In a rather confusing paragraph, the Court of Appeals first states that “Smiley has failed to demonstrate how the proposed project will prevent his enjoyment of the beach,” apparently a finding Smiley has failed to allege “a concrete and particularized invasion” of a legally protected interest.  The averments in Smiley’s affidavit that he recreates and views nature on the beach on an almost daily basis is a sufficient allegation of a “concrete and particularized invasion.”  As the United States Supreme Court held:

“Injury in fact” reflects the statutory requirement that a person be “adversely affected” or “aggrieved,” and it serves to distinguish a person with a direct stake in the outcome of a litigation - even though small - from a person with a mere interest in the problem.  We have allowed important interests to be vindicated by plaintiffs with no more at stake in the outcome of an action than a fraction of a vote,…a $5 fine and costs,…and a $1.50 poll tax….  [W]e see no reason to adopt a more restrictive interpretation of “adversely affected” or “aggrieved.” 

U.S. v. Students Challenging Regulatory Agency Procedures, 412 U.S. 669 (1973) (SCRAP).

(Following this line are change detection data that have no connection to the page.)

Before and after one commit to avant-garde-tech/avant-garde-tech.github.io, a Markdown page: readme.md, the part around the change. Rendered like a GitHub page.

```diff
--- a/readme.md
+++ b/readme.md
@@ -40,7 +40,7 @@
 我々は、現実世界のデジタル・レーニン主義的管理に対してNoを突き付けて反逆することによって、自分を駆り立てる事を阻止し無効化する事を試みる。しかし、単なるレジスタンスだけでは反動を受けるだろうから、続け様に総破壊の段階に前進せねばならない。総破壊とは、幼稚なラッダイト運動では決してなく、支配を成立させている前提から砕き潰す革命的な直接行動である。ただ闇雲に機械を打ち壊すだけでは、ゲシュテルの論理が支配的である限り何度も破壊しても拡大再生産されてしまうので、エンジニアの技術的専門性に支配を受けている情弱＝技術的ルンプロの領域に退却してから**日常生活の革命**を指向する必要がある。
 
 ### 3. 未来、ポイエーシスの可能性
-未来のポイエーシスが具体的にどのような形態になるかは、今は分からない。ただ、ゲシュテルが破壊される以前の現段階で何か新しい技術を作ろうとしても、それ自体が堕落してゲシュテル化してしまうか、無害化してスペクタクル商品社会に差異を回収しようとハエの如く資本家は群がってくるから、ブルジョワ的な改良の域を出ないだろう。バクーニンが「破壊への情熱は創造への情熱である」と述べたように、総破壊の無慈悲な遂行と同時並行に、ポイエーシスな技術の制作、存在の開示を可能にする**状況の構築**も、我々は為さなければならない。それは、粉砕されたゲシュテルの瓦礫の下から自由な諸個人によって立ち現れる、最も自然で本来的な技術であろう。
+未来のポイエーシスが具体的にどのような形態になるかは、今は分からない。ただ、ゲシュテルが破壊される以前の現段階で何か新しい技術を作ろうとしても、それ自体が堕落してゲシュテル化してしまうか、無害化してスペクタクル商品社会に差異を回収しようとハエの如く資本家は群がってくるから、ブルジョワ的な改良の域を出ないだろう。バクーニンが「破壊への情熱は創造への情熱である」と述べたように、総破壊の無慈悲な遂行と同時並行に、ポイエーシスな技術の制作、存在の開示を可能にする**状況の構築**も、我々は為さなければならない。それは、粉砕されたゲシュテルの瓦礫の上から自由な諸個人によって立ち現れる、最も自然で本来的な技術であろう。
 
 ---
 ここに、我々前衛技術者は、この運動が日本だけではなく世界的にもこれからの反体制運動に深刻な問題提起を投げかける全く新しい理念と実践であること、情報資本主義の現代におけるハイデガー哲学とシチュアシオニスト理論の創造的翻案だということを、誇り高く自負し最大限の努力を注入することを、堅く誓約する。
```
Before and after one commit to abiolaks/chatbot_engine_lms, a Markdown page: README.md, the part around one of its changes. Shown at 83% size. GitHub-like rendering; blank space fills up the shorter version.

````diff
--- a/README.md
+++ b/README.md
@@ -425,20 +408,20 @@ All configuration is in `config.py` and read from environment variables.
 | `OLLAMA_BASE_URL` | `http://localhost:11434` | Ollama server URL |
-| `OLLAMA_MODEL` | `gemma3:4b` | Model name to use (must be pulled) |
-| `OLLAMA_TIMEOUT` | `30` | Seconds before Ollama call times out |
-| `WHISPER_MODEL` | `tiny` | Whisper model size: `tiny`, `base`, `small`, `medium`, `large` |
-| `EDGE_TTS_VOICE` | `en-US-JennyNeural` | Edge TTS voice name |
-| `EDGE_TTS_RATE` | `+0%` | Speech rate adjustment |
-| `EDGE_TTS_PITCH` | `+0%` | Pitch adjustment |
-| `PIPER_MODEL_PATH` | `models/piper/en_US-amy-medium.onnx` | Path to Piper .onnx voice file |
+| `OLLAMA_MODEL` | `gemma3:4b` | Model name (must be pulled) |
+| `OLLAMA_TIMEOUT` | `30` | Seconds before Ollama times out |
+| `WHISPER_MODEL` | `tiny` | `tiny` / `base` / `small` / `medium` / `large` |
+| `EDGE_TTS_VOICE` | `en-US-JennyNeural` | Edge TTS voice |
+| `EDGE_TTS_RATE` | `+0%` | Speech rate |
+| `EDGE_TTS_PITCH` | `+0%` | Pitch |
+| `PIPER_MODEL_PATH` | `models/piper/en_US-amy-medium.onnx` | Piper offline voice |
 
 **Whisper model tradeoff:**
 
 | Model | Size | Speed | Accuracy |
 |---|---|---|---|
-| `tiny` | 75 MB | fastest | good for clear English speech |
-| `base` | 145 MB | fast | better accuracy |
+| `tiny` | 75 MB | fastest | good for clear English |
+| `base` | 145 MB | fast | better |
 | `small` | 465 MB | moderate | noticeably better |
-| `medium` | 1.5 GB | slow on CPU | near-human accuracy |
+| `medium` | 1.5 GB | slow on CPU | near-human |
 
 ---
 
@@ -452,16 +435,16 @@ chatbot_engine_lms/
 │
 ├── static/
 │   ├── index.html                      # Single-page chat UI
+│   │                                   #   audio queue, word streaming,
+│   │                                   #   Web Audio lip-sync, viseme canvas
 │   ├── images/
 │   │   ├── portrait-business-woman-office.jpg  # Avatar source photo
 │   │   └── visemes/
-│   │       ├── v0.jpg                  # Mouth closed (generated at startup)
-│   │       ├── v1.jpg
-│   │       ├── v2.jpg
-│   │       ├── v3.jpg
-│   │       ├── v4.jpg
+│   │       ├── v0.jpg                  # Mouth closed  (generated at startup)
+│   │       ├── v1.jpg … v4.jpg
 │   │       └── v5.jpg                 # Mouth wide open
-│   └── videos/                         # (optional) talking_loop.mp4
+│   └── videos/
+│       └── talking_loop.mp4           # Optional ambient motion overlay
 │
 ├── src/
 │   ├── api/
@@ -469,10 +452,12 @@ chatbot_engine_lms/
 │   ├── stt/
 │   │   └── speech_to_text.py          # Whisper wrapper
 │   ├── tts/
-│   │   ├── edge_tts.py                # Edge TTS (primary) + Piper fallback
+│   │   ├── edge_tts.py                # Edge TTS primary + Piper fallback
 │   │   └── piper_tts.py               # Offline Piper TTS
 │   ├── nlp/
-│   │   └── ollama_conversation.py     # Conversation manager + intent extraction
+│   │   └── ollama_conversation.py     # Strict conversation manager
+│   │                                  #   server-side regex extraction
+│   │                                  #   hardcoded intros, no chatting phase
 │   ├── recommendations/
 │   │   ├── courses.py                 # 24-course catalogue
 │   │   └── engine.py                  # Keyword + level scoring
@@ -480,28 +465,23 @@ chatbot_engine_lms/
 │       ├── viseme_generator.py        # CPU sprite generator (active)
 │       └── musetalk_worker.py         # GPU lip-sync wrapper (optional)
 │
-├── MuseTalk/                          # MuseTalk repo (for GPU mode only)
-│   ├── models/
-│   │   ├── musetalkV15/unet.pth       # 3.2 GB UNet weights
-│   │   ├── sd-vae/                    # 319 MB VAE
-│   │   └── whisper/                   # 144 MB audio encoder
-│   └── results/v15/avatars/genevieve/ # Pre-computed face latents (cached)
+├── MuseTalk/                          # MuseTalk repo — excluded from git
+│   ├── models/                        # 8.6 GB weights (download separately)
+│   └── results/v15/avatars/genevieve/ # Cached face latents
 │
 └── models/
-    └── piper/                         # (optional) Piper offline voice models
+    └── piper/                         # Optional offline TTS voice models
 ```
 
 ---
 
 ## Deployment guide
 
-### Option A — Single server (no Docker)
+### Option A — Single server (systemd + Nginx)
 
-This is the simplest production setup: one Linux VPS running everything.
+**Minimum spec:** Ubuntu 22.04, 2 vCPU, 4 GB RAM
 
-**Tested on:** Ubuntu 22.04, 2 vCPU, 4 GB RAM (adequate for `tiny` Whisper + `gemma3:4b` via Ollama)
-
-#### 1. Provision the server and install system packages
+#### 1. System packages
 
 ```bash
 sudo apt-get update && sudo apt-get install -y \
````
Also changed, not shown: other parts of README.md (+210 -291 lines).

Following the statement that Smiley failed to demonstrate how his enjoyment of the beach would be affected, the Court of Appeals went on to say “Smiley’s use and enjoyment will be only temporarily altered” in that “his injury, at best, will be a temporary detour in his jogging route and does not compare to the permanent injury in [citation omitted]…However, even a permanent injury does not assure a plaintiff will have standing [citing Sea Pines][3]…petitioner’s temporary inconvenience does not give rise to standing.”  This is apparently a finding that Smiley failed to allege a sufficient “injury in fact.”

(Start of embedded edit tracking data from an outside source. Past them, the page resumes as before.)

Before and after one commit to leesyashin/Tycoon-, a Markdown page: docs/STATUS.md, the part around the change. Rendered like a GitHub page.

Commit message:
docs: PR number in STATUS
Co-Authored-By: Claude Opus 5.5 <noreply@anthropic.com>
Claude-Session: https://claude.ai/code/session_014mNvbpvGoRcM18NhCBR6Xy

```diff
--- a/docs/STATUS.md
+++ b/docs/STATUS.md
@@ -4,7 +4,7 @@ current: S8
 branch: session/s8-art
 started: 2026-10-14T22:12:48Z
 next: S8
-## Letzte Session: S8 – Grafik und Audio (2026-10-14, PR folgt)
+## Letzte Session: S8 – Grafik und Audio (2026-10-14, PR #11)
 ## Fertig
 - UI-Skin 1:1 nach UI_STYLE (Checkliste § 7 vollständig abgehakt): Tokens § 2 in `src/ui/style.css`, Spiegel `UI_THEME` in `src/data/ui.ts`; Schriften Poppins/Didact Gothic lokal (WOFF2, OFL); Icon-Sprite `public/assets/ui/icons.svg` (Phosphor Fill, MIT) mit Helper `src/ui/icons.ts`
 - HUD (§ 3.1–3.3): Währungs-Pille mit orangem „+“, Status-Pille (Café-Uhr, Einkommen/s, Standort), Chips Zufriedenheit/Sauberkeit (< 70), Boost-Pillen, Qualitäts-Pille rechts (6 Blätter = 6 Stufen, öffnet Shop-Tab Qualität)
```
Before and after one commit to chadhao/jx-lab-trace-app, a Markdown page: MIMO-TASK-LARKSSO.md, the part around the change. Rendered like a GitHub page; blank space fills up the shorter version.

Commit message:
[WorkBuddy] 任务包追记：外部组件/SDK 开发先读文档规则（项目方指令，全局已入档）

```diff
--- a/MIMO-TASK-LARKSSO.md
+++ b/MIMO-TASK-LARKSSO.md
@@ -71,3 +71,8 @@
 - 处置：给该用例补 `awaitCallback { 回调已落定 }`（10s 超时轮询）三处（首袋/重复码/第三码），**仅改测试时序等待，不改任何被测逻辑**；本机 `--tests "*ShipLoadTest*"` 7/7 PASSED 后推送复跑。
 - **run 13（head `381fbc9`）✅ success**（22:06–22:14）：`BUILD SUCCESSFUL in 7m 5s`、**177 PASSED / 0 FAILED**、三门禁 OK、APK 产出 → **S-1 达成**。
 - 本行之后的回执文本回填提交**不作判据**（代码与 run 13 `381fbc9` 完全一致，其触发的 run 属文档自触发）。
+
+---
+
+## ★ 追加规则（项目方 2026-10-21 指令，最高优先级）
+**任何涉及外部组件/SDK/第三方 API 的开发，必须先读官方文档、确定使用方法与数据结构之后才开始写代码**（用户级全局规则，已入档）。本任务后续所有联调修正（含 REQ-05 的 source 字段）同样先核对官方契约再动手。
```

We are unaware of any legal basis for the Court of Appeals’ distinction of a temporary injury from a permanent injury.  Moreover, OCRM presented no evidence in opposition to Smiley’s affidavit.  There is simply nothing in this record to support the Court of Appeals’ conclusion that any inconvenience will be merely temporary.  The court is then critical of Smiley’s averments of injury characterizing them as a temporary detour in his jogging route and ignoring the other “use and enjoyment” claims made in the affidavit.  Interference with Smiley’s enjoyment of the beach, and his inability to use it for his rehabilitative jogging for at least six months a year for at least the next five years, are sufficient allegations of a “stake in the outcome” to permit Smiley standing to challenge the permit.  SCRAP, supra.

We reverse the Court of Appeals’ holding that Smiley merely alleged “temporary inconvenience,” and that his allegations are insufficient.  Smiley’s affidavit demonstrates that he has a direct stake in the permitting decision, and therefore he sufficiently alleges standing.  Lujan, supra; Sea Pines, supra.

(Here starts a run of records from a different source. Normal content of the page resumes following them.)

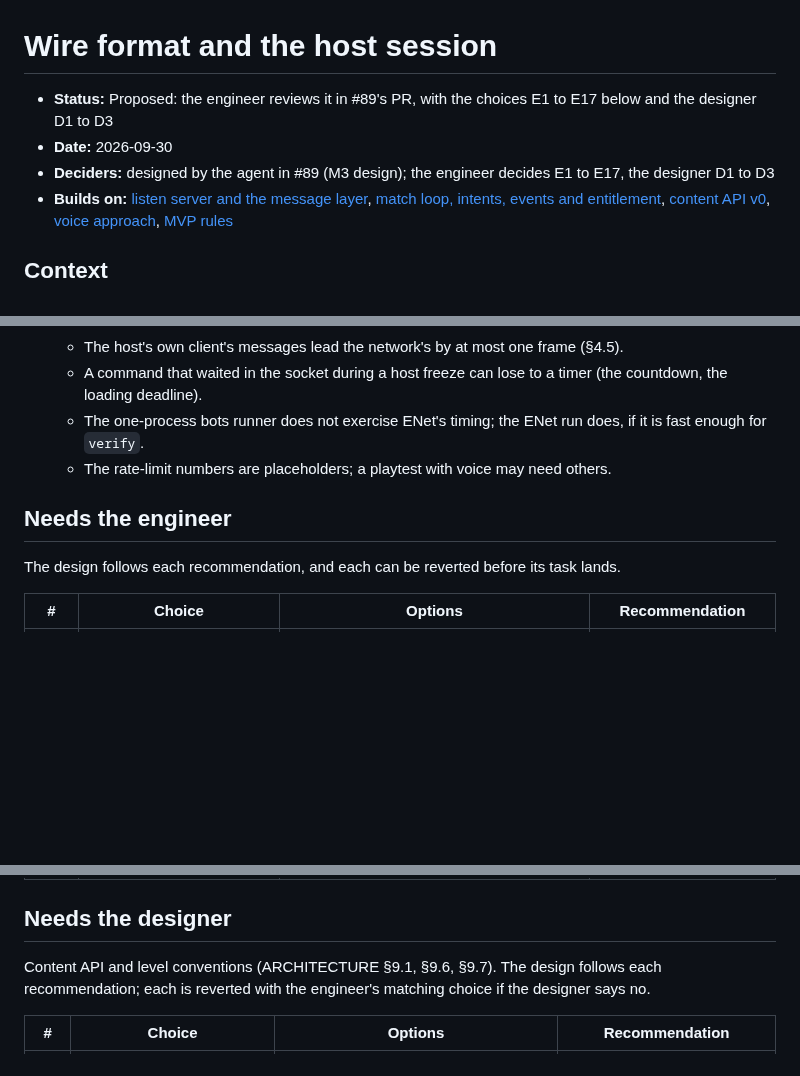
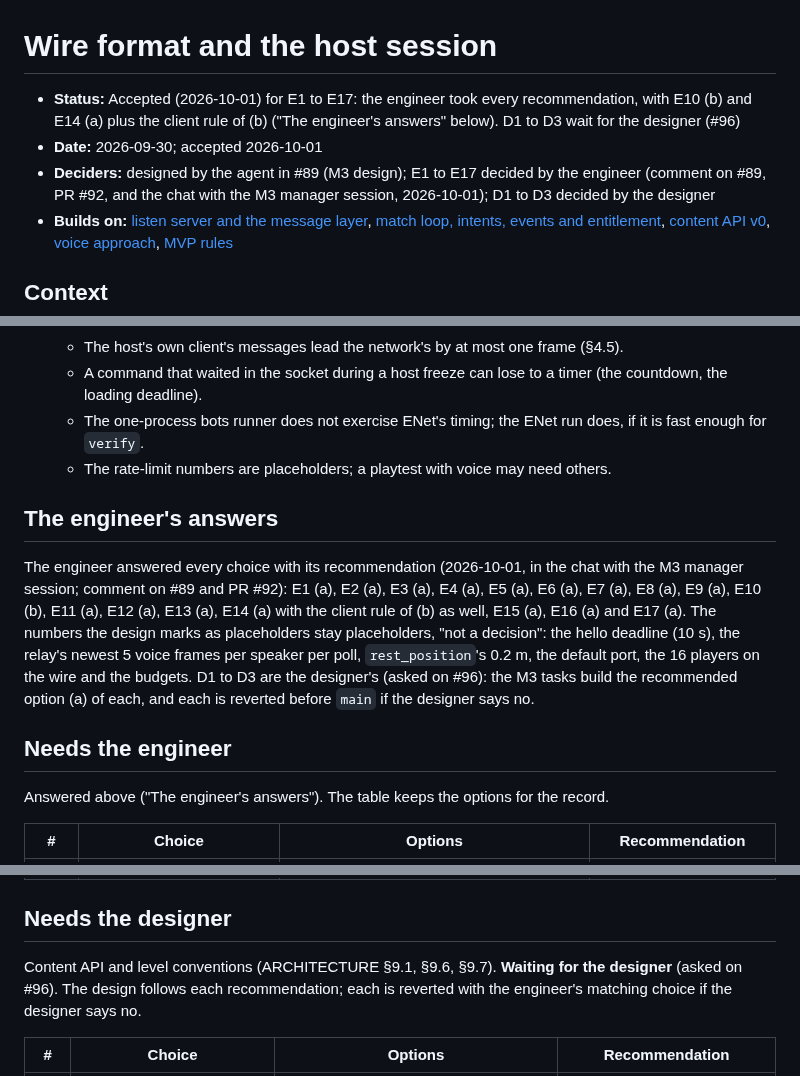
Before and after one commit to xperiaroco2/prime-game, a Markdown page: docs/decisions/2026-09-30-wire-format-and-host-session.md, 3 parts joined by grey strips. Drawn GitHub-style; blank space fills up the shorter version.

Commit message:
docs(decisions): accept the wire format ADR with the engineer's answers
E1 to E17 as recommended, with E10 (b) and E14 (a) plus the client rule of (b),
decided by the engineer on 2026-10-01 (#89, PR #92). D1 to D3 wait for the
designer on #96.

Refs #97

Co-Authored-By: Claude Opus 5.5 <noreply@anthropic.com>

```diff
--- a/docs/decisions/2026-09-30-wire-format-and-host-session.md
+++ b/docs/decisions/2026-09-30-wire-format-and-host-session.md
@@ -1,8 +1,10 @@
 # Wire format and the host session
 
-- **Status:** Proposed: the engineer reviews it in #89's PR, with the choices E1 to E17 below and the designer D1 to D3
-- **Date:** 2026-09-30
-- **Deciders:** designed by the agent in #89 (M3 design); the engineer decides E1 to E17, the designer D1 to D3
+- **Status:** Accepted (2026-10-01) for E1 to E17: the engineer took every recommendation, with E10 (b) and E14 (a)
+  plus the client rule of (b) ("The engineer's answers" below). D1 to D3 wait for the designer (#96)
+- **Date:** 2026-09-30; accepted 2026-10-01
+- **Deciders:** designed by the agent in #89 (M3 design); E1 to E17 decided by the engineer (comment on #89, PR #92,
+  and the chat with the M3 manager session, 2026-10-01); D1 to D3 decided by the designer
 - **Builds on:** [listen server and the message layer](2026-09-29-listen-server-and-message-layer.md),
   [match loop, intents, events and entitlement](2026-09-29-match-loop-intents-events-and-entitlement.md),
   [content API v0](2026-09-29-content-api-v0.md), [voice approach](2026-09-29-voice-approach.md),
@@ -155,8 +157,17 @@ client, the bots and the leak test). The main choices:
   - The one-process bots runner does not exercise ENet's timing; the ENet run does, if it is fast enough for `verify`.
   - The rate-limit numbers are placeholders; a playtest with voice may need others.
 
+## The engineer's answers
+The engineer answered every choice with its recommendation (2026-10-01, in the chat with the M3 manager session;
+comment on #89 and PR #92): E1 (a), E2 (a), E3 (a), E4 (a), E5 (a), E6 (a), E7 (a), E8 (a), E9 (a), E10 (b), E11 (a),
+E12 (a), E13 (a), E14 (a) with the client rule of (b) as well, E15 (a), E16 (a) and E17 (a). The numbers the design
+marks as placeholders stay placeholders, "not a decision": the hello deadline (10 s), the relay's newest 5 voice
+frames per speaker per poll, `rest_position`'s 0.2 m, the default port, the 16 players on the wire and the budgets.
+D1 to D3 are the designer's (asked on #96): the M3 tasks build the recommended option (a) of each, and each is
+reverted before `main` if the designer says no.
+
 ## Needs the engineer
-The design follows each recommendation, and each can be reverted before its task lands.
+Answered above ("The engineer's answers"). The table keeps the options for the record.
 
 | # | Choice | Options | Recommendation |
 |---|---|---|---|
@@ -179,8 +190,8 @@ The design follows each recommendation, and each can be reverted before its task
 | E17 | Debug commands on the wire (`ForceRole`, 2j: a command `server/` originates in debug builds) | (a) kinds 24 to 31 only in a debug build's table, taken from peer 1 only (another sender, or a release host: malformed), turned by `server/` into the command; the bots runner's bot 1 sends a scenario's forced roles on it; (b) no wire: the bots runner queues `ForceRole` on its `HostSession`; (c) the kinds in every build, refused by `server/` in a release build | (a): one path for the bots, the ENet run and a later dev console, tested by every scenario with a forced role, and a release host cannot even decode it |
 
 ## Needs the designer
-Content API and level conventions (ARCHITECTURE §9.1, §9.6, §9.7). The design follows each recommendation; each is
-reverted with the engineer's matching choice if the designer says no.
+Content API and level conventions (ARCHITECTURE §9.1, §9.6, §9.7). **Waiting for the designer** (asked on #96). The
+design follows each recommendation; each is reverted with the engineer's matching choice if the designer says no.
 
 | # | Choice | Options | Recommendation |
 |---|---|---|---|
```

The Court of Appeals went on to discuss the Public Trust Doctrine and beach renourishment statutes, and conclude that “The excavation of sand does not substantially impair the public interest and is within the State’s policy of preserving and restoring its beaches, thus [Smiley] has failed to demonstrate how the permit would violate these protections.”  We vacate, in its entirety, this speculative ruling on the merits of Smiley’s claims, which are not germane to the standing issue.


We reverse the Court of Appeals’ decision affirming the rulings that Smiley lacked standing to challenge the Wild Dunes permit, and remand the matter to the ALCD for further proceedings.



[1] Wild Dunes and OCRM have filed a joint brief in this matter.  We will refer to the respondents as OCRM in the opinion.

[2] The statutory scheme was substantially altered in 2006 to conform to the new ALJ/Court of Appeals appellate review scheme.  See 2006 Act No. 387.

[3] We note that Sea Pines did not involve a finding of permanent injury with a concomitant denial of standing.  Rather, the Court held the plaintiffs presented no evidence that their interest in viewing wildlife would be diminished by the permits, and thus failed to demonstrate “any particularized harm.”  Sea Pines, at 606, 550 S.E.2d at 292.  Moreover, the Court held that, assuming the Sea Pines plaintiffs had shown an injury, they “failed to present evidence the injury would be redressed by a favorable decision….,” Id., that is, they failed to meet the third Lujan standing requirement as well as the first.